First, you need a reason to reconnect with your customers. Many salespeople don’t call their old customers back until they’re ready to sell them something new. While that may be a reason to call, it certainly won’t make your customer feel good about the interaction.
Second, your customers need to remember why they did business with you. They need to reconnect with how you were a problem solver and how your product changed their lives.
Lastly, ask them to write a testimonial for you. This testimonial will highlight everything you just asked them: the challenge they faced before your offering, how their situation changed after your offering, and the impact it’s had on them personally.
These sales testimonials are a powerful form of evidence that you can use to support your sales process. Now you have a response to the question that’s in your prospect’s head, “who says so besides you.” And it gives you more credibility when advancing your sales process.
Are you currently using evidence in your sales process? Want to know if your knowledge of the sales process puts you in the game? Take our online sales evaluation here and determine if your sales process gives you an unfair advantage over your competition!
The Role of Sympathy and Empathy in the Sales Process
Here’s something I learned in my past about the roles sympathy and empathy play in the sales process. Keep in mind, you are sitting across from your prospective buyer because you want to help them solve their problem, not become a part of the problem. Continue reading →
In the last post, I wrote of using your questions not only to get your prospect’s attention but to also keep their interest by selling to the gap. I also wrote that your meeting is shaped by the questions that you ask, the order you ask them and how you ask them. As I’ve said before, sales is an away game – it takes place in your prospect’s mind. So, you control the pace of the sale by getting in your prospect’s mind, focusing their attention on the challenges they face, and leading them to a place they want to be. A vital piece of this process is talking like your prospect to increase rapport. Continue reading →
In the last post, we looked at a process using questions to identify and build a sales opportunity, selling to the gap.
In addition to building the opportunity, your questions shape your prospect’s mindset and perceptions to achieve persuasive influence.
The questions you ask are important. But so is how you ask your questions, when you ask them, as well as how you order them. In creating your questions, you need to be cognizant of all of these factors. You want to leverage them to create a favorable environment in your prospect’s mind, conducive to moving the sale forward. Continue reading →

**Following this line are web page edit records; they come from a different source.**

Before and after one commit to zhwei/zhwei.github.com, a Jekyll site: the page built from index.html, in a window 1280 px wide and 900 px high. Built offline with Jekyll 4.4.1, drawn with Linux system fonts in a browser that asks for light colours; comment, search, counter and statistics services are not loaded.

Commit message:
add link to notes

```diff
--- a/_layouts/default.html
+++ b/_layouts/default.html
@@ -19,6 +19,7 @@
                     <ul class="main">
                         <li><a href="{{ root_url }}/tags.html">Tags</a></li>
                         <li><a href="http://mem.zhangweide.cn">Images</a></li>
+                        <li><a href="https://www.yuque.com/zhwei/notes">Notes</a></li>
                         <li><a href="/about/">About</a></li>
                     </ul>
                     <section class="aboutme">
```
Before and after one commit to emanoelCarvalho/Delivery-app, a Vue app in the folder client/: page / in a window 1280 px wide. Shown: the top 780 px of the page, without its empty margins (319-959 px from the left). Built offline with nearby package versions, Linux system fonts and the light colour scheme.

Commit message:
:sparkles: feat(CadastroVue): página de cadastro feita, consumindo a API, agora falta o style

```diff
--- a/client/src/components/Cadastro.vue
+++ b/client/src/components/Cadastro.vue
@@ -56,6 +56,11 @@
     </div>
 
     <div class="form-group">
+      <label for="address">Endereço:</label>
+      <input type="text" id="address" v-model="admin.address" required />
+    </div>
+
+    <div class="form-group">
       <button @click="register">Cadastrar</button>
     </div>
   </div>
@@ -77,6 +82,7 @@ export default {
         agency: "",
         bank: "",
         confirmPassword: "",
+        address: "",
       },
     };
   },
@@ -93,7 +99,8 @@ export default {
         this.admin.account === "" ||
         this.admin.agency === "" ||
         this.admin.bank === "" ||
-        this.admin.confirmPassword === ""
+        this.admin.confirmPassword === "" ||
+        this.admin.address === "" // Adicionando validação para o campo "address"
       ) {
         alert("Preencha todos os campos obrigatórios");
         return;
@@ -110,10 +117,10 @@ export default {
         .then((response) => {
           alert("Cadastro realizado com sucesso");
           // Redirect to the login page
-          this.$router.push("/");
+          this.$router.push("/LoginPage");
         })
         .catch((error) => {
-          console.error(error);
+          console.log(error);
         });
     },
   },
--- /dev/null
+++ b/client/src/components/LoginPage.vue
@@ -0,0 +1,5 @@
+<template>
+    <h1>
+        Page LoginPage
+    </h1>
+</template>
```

Lance Tyson is an industry leader in sales training, development, and management. Selling is an Away Game is a must read for any sales professional, sales leader, or aspiring candidate in the industry.
Chief Revenue Officer, Tampa Bay Sports and Entertainment